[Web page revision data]
*-*-*
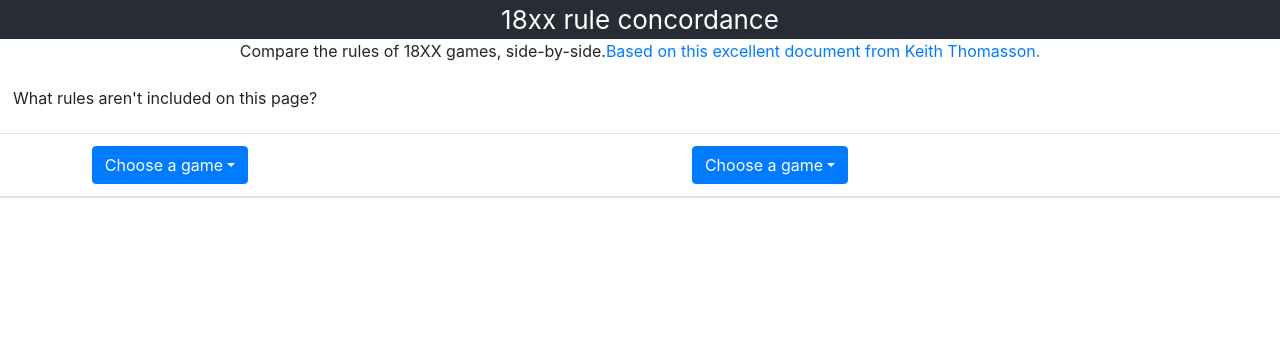
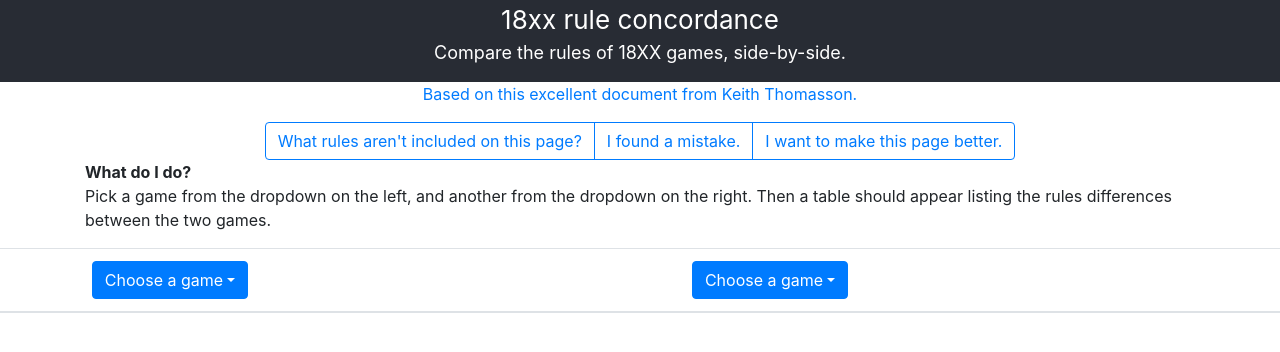
Before and after one commit to hcarver/18xx_concordance, a React (Create React App) app: page / in a window 1280 px wide. Shown: the top 352 px of the page. Built offline with nearby package versions, Linux system fonts and the light colour scheme.

Commit message:
Nicer explanation of what we do.

```diff
--- a/src/App.css
+++ b/src/App.css
@@ -8,6 +8,10 @@
   color: white;
 }
 
+.App-subheader {
+  font-size: calc(10px + 1vmin);
+}
+
 .App-link {
   color: #61dafb;
 }
--- a/src/App.js
+++ b/src/App.js
@@ -76,21 +76,31 @@ function App() {
     <div className="App">
       <header className="App-header">
         18xx rule concordance
+        <p className="App-subheader">
+          Compare the rules of 18XX games, side-by-side.
+        </p>
       </header>
 
       <p className="text-center">
-        Compare the rules of 18XX games, side-by-side.
         <a href="http://www.fwtwr.com/18xx/rules_difference_list/single_list.htm#1">
           Based on this excellent document from Keith Thomasson.
         </a>
       </p>
 
-      <p>
-        <button className="btn btn-default" type="button" data-toggle="collapse" data-target="#collapseExample" aria-expanded="false" aria-controls="collapseExample">
-          What rules aren't included on this page?
-        </button>
-      </p>
-      <div className="collapse" id="collapseExample">
+      <div className="text-center">
+        <div className="btn-group">
+          <button className="btn btn-outline-primary" type="button" data-toggle="collapse" data-target="#missingRulesCollapse" aria-expanded="false" aria-controls="missingRulesCollapse">
+            What rules aren't included on this page?
+          </button>
+          <button className="btn btn-outline-primary" type="button" data-toggle="collapse" data-target="#ReportBugCollapse" aria-expanded="false" aria-controls="ReportBugCollapse">
+            I found a mistake.
+          </button>
+          <button className="btn btn-outline-primary" type="button" data-toggle="collapse" data-target="#HelpOutCollapse" aria-expanded="false" aria-controls="HelpOutCollapse">
+            I want to make this page better.
+          </button>
+        </div>
+      </div>
+      <div className="collapse" id="missingRulesCollapse">
         <div className="card card-body">
           <p>These sections from the original rules difference list are not yet included here</p>
           <ul>
@@ -111,6 +121,33 @@ function App() {
           </ul>
         </div>
       </div>
+      <div className="collapse" id="ReportBugCollapse">
+        <div className="card card-body">
+          <p>Great, thanks for finding it.</p>
+          <p>If it's a problem with the version of the rules on
+          <a href="http://www.fwtwr.com/18xx/rules_difference_list/single_list.htm">http://www.fwtwr.com/18xx/rules_difference_list/single_list.htm</a>
+          then please contact Keith Thomasson via the link on that page. That data is where the data for this page
+          comes from.</p>
+          <p>If the data is correct on fwtwr.com then please let me know about the bug. I'm @h on the 18XX Slack, and @h
+          on the HOGGS Slack too.</p>
+        </div>
+      </div>
+      <div className="collapse" id="HelpOutCollapse">
+        <div className="card card-body">
+          <p>Excellent news!</p>
+          <p>The code for this project lives at <a href="https://github.com/hcarver/18xx_concordance">https://github.com/hcarver/18xx_concordance</a>. Please submit a Pull Request to that repository with your improvement.</p>
+        </div>
+      </div>
+
+      <div className="container">
+      <p>
+        <strong>What do I do? </strong>
+        <p>
+        Pick a game from the dropdown on the left, and another from the dropdown on the right. Then a table should appear
+        listing the rules differences between the two games.
+        </p>
+      </p>
+    </div>
 
       <table className="table table-striped">
         <thead>
```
*-*-*
▶ _Work item_:
Write out the records once more, exactly as they stand, with no images.

▶ _Task response_:
Before and after one commit to hcarver/18xx_concordance, a React (Create React App) app: page / in a window 1280 px wide. Shown: the top 352 px of the page. Built offline with nearby package versions, Linux system fonts and the light colour scheme.

Commit message:
Nicer explanation of what we do.

```diff
--- a/src/App.css
+++ b/src/App.css
@@ -8,6 +8,10 @@
   color: white;
 }
 
+.App-subheader {
+  font-size: calc(10px + 1vmin);
+}
+
 .App-link {
   color: #61dafb;
 }
--- a/src/App.js
+++ b/src/App.js
@@ -76,21 +76,31 @@ function App() {
     <div className="App">
       <header className="App-header">
         18xx rule concordance
+        <p className="App-subheader">
+          Compare the rules of 18XX games, side-by-side.
+        </p>
       </header>
 
       <p className="text-center">
-        Compare the rules of 18XX games, side-by-side.
         <a href="http://www.fwtwr.com/18xx/rules_difference_list/single_list.htm#1">
           Based on this excellent document from Keith Thomasson.
         </a>
       </p>
 
-      <p>
-        <button className="btn btn-default" type="button" data-toggle="collapse" data-target="#collapseExample" aria-expanded="false" aria-controls="collapseExample">
-          What rules aren't included on this page?
-        </button>
-      </p>
-      <div className="collapse" id="collapseExample">
+      <div className="text-center">
+        <div className="btn-group">
+          <button className="btn btn-outline-primary" type="button" data-toggle="collapse" data-target="#missingRulesCollapse" aria-expanded="false" aria-controls="missingRulesCollapse">
+            What rules aren't included on this page?
+          </button>
+          <button className="btn btn-outline-primary" type="button" data-toggle="collapse" data-target="#ReportBugCollapse" aria-expanded="false" aria-controls="ReportBugCollapse">
+            I found a mistake.
+          </button>
+          <button className="btn btn-outline-primary" type="button" data-toggle="collapse" data-target="#HelpOutCollapse" aria-expanded="false" aria-controls="HelpOutCollapse">
+            I want to make this page better.
+          </button>
+        </div>
+      </div>
+      <div className="collapse" id="missingRulesCollapse">
         <div className="card card-body">
           <p>These sections from the original rules difference list are not yet included here</p>
           <ul>
@@ -111,6 +121,33 @@ function App() {
           </ul>
         </div>
       </div>
+      <div className="collapse" id="ReportBugCollapse">
+        <div className="card card-body">
+          <p>Great, thanks for finding it.</p>
+          <p>If it's a problem with the version of the rules on
+          <a href="http://www.fwtwr.com/18xx/rules_difference_list/single_list.htm">http://www.fwtwr.com/18xx/rules_difference_list/single_list.htm</a>
+          then please contact Keith Thomasson via the link on that page. That data is where the data for this page
+          comes from.</p>
+          <p>If the data is correct on fwtwr.com then please let me know about the bug. I'm @h on the 18XX Slack, and @h
+          on the HOGGS Slack too.</p>
+        </div>
+      </div>
+      <div className="collapse" id="HelpOutCollapse">
+        <div className="card card-body">
+          <p>Excellent news!</p>
+          <p>The code for this project lives at <a href="https://github.com/hcarver/18xx_concordance">https://github.com/hcarver/18xx_concordance</a>. Please submit a Pull Request to that repository with your improvement.</p>
+        </div>
+      </div>
+
+      <div className="container">
+      <p>
+        <strong>What do I do? </strong>
+        <p>
+        Pick a game from the dropdown on the left, and another from the dropdown on the right. Then a table should appear
+        listing the rules differences between the two games.
+        </p>
+      </p>
+    </div>
 
       <table className="table table-striped">
         <thead>
```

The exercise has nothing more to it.